Development in Finland

According to estimates by the Finnish Institute for Health and Welfare, deaths, disability pensions and sick leaves related to smoking as well as smoking breaks cause costs of 535,8–829,5 million euros, depending on the calculation method. Economic burden caused by smoking to society has been estimated to be about 1.3 billion euros every year.

The objective of the Tobacco Act is to end the use of tobacco and other nicotine products by 2030.

Finland is the only country in the world to set up this kind of aim in legislation.  The vision of tobacco-free Finland is feasible, as Finns hold a smoke-free living environment in high regard.

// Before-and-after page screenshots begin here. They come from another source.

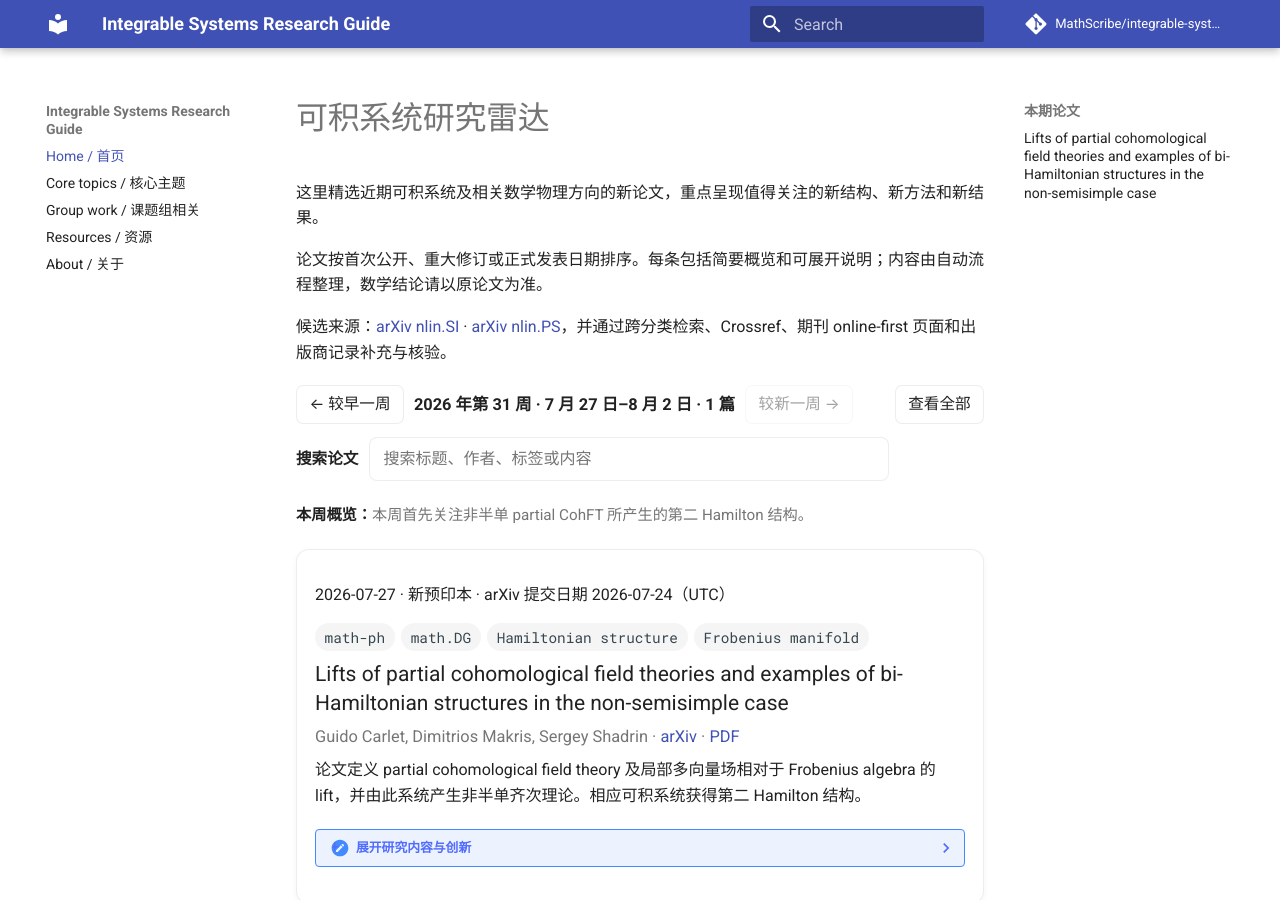
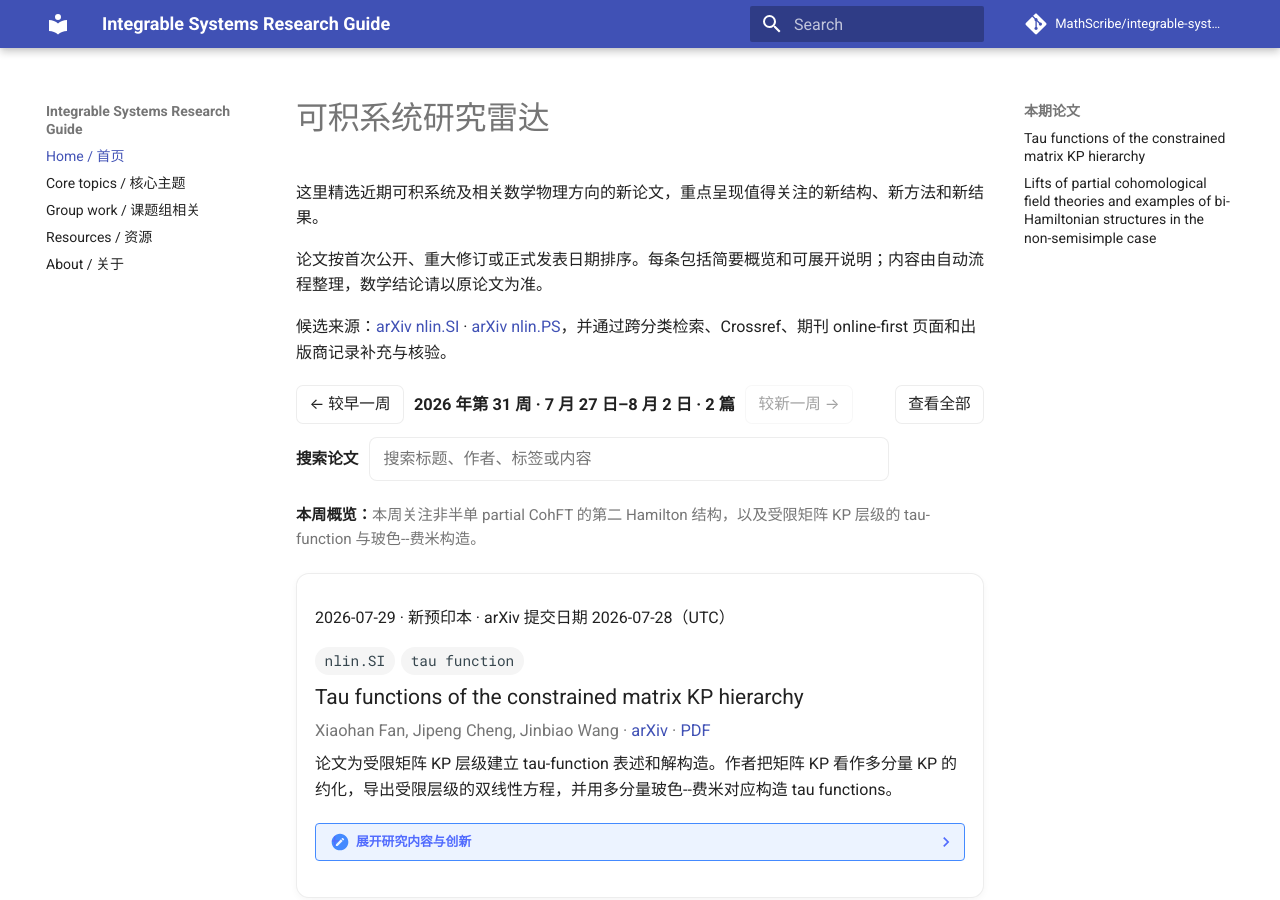
Before and after one commit to MathScribe/integrable-systems-guide, an MkDocs documentation site: the page built from docs/index.md, in a window 1280 px wide and 900 px high. Built offline with MkDocs 1.6.1 and Material for MkDocs 9.7.7, drawn with Linux system fonts in a browser that asks for light colours; comment, search, counter and statistics services are not loaded.

Commit message:
Add July 29 matrix KP tau-functions paper (#23)
Co-authored-by: killlakill <nono6@tutanota.com>

```diff
--- a/docs/index.md
+++ b/docs/index.md
@@ -6,7 +6,7 @@
 
 候选来源：[arXiv nlin.SI](https://arxiv.org/list/nlin.SI/recent) · [arXiv nlin.PS](https://arxiv.org/list/nlin.PS/recent)，并通过跨分类检索、Crossref、期刊 online-first 页面和出版商记录补充与核验。
 
-<div class="radar-week-navigation" data-default-week="2026-W31" data-total-count="100">
+<div class="radar-week-navigation" data-default-week="2026-W31" data-total-count="101">
   <button type="button" data-radar-action="older">← 较早一周</button>
   <span class="radar-week-current" aria-live="polite"></span>
   <button type="button" data-radar-action="newer">较新一周 →</button>
@@ -16,7 +16,7 @@
     <input id="radar-paper-search" type="search" placeholder="搜索标题、作者、标签或内容" autocomplete="off">
     <span class="radar-search-count" aria-live="polite"></span>
   </div>
-  <span hidden data-radar-week-option="2026-W31" data-label="2026 年第 31 周 · 7 月 27 日–8 月 2 日" data-count="1"></span>
+  <span hidden data-radar-week-option="2026-W31" data-label="2026 年第 31 周 · 7 月 27 日–8 月 2 日" data-count="2"></span>
   <span hidden data-radar-week-option="2026-W30" data-label="2026 年第 30 周 · 7 月 20–26 日" data-count="20"></span>
   <span hidden data-radar-week-option="2026-W29" data-label="2026 年第 29 周 · 7 月 13–19 日" data-count="17"></span>
   <span hidden data-radar-week-option="2026-W28" data-label="2026 年第 28 周 · 7 月 6–12 日" data-count="17"></span>
@@ -25,7 +25,7 @@
   <span hidden data-radar-week-option="2026-W25" data-label="2026 年第 25 周 · 6 月 15–21 日" data-count="13"></span>
 </div>
 
-<p class="radar-week-overview" data-radar-screening-week="2026-W31" hidden><strong>本周概览：</strong>本周首先关注非半单 partial CohFT 所产生的第二 Hamilton 结构。</p>
+<p class="radar-week-overview" data-radar-screening-week="2026-W31" hidden><strong>本周概览：</strong>本周关注非半单 partial CohFT 的第二 Hamilton 结构，以及受限矩阵 KP 层级的 tau-function 与玻色--费米构造。</p>
 
 <p class="radar-week-overview" data-radar-screening-week="2026-W30" hidden><strong>本周概览：</strong>本周新增非交换 Volterra 层级、Painlevé Hamilton 几何、有限亏格渐近、Yang--Baxter 随机过程、Lax/r-matrix 结构及量子超可积分类。</p>
 
@@ -40,6 +40,33 @@
 <p class="radar-week-overview" data-radar-screening-week="2026-W25" hidden><strong>本周概览：</strong>向量峰子谱流、可积半离散化、量子自旋链、Painlevé 约化与有限维 Hamilton 系统。</p>
 
 <p id="month-2026-07" class="radar-month-label" data-radar-month-group="2026-07">2026 年 7 月</p>
+
+### Tau functions of the constrained matrix KP hierarchy {#paper-arxiv-2607-25596 .radar-search-heading}
+
+<article class="radar-paper-card radar-paper-card--native" data-radar-native="true" data-radar-anchor="paper-arxiv-2607-25596" data-radar-week="2026-W31" data-radar-month="2026-07">
+  <p class="radar-paper-date"><time datetime="2026-07-29">2026-07-29</time> · 新预印本 · arXiv 提交日期 <time datetime="2026-07-28">2026-07-28</time>（UTC）</p>
+  <p class="radar-paper-tags"><code>nlin.SI</code> <code>tau function</code></p>
+  <p class="radar-paper-title" aria-hidden="true">Tau functions of the constrained matrix KP hierarchy</p>
+  <p class="radar-paper-meta">Xiaohan Fan, Jipeng Cheng, Jinbiao Wang · <a href="https://arxiv.org/abs/2607.25596">arXiv</a> · <a href="https://arxiv.org/pdf/2607.25596">PDF</a></p>
+  <p class="radar-paper-overview">论文为受限矩阵 KP 层级建立 tau-function 表述和解构造。作者把矩阵 KP 看作多分量 KP 的约化，导出受限层级的双线性方程，并用多分量玻色--费米对应构造 tau functions。</p>
+  <details class="radar-paper-details">
+    <summary>展开研究内容与创新</summary>
+    <div class="radar-paper-detail-grid">
+      <section>
+        <h4>研究问题与主要结果</h4>
+        <p>作者定义一般的 <span class="arithmatex">\((k,m)\)</span>-受限 <span class="arithmatex">\(N\)</span>-分量 KP 层级，先证明波函数形式的双线性恒等式，再转写为 tau-function 与 Hirota 双线性方程。将各分量时间约化后得到受限矩阵 KP 的 tau functions 和显式解，并给出 <span class="arithmatex">\(2\times2\)</span> 例子。</p>
+      </section>
+      <section>
+        <h4>可积结构与方法</h4>
+        <p>伪微分 Lax 算子的有限秩负部约束把矩阵层级嵌入多分量 KP；后者的 tau 数据和玻色--费米对应随后把双线性恒等式转化为真空期望值形式的系统解构造。</p>
+      </section>
+      <section>
+        <h4>创新</h4>
+        <p>既有受限矩阵 KP 解通常依赖 quasi-determinants；该工作提供覆盖一般 <span class="arithmatex">\((k,m,N)\)</span> 参数的 tau-function 路径，把非交换矩阵层级与多分量 KP 的费米表示直接连接起来。</p>
+      </section>
+    </div>
+  </details>
+</article>
 
 ### Lifts of partial cohomological field theories and examples of bi-Hamiltonian structures in the non-semisimple case {#paper-arxiv-2607-22084 .radar-search-heading}
 
```
Also changed, not shown: 4 other files.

In 2023, the national working group to develop tobacco and nicotine policy, published its proposals how to achieve the Finnish endgame aim. In its report (pdf), the working group emphasizes that the implementation of the proposals is only an intermediate step in ending the use of tobacco and other nicotine products in Finland.  The further actions must be carried out every few years.

Every government until 2030 must investigate and evaluate how to achieve the endgame objective and propose the necessary further actions. The implementation of the actions must be included in every government program.

Achieving the Goal

According to a modelling study published by the National Institute for Health and Welfare in 2023, the current measures are not enough among adults aged 20-64 . Further efforts are needed to achieve the objective. Their forecast suggests that, at the current price development, women will reach the five percent target by the year 2038, while men will not achieve the goal by 2040. The gender difference is mainly due to the more common use of snus, Swedish smokeless tobacco, among men.

Increasing prices has been demonstrated as one of the most effective strategies for diminishing both smoking prevalence and the disparities in smoking rates across diverse demographic groups. If the rate of tobacco price escalation doubles in comparison to the present rate, projections indicate that the objectives outlined in the Tobacco Act could be attained for men by 2035 and for women by 2030.

Researchers highlight the necessity for additional interventions to prevent and diminish the initiation of tobacco and other nicotine product usage. They suggest various measures, including raising the minimum age for purchasing tobacco and nicotine products to 20 years and implementing steps to curtail the supply, such as a substantial reduction in the number of retail outlets.

More about the study: Yhteiskuntapolitiikka (2023): Saavutetaanko tupakkalain tavoite? Mallinnustutkimus aikuisväestössä.  (Will the objective of a tobacco and nicotine-free Finland by 2030 be achieved? A modelling study among the Finnish adult population, In Finnish only)

Another study  of 2019 explored stakeholders’ perceptions about the strengths, barriers, solutions and rationale for Finland’s comprehensive but conventional strategy to achieve its nicotine-free goal. The study:  Strategies and barriers to achieving the goal of Finland’s tobacco endgame  by David S Timberlake, Ulla Laitinen, Jaana M Kinnunen, and Arja H Rimpelä  was published in Tobacco Control in May 2019.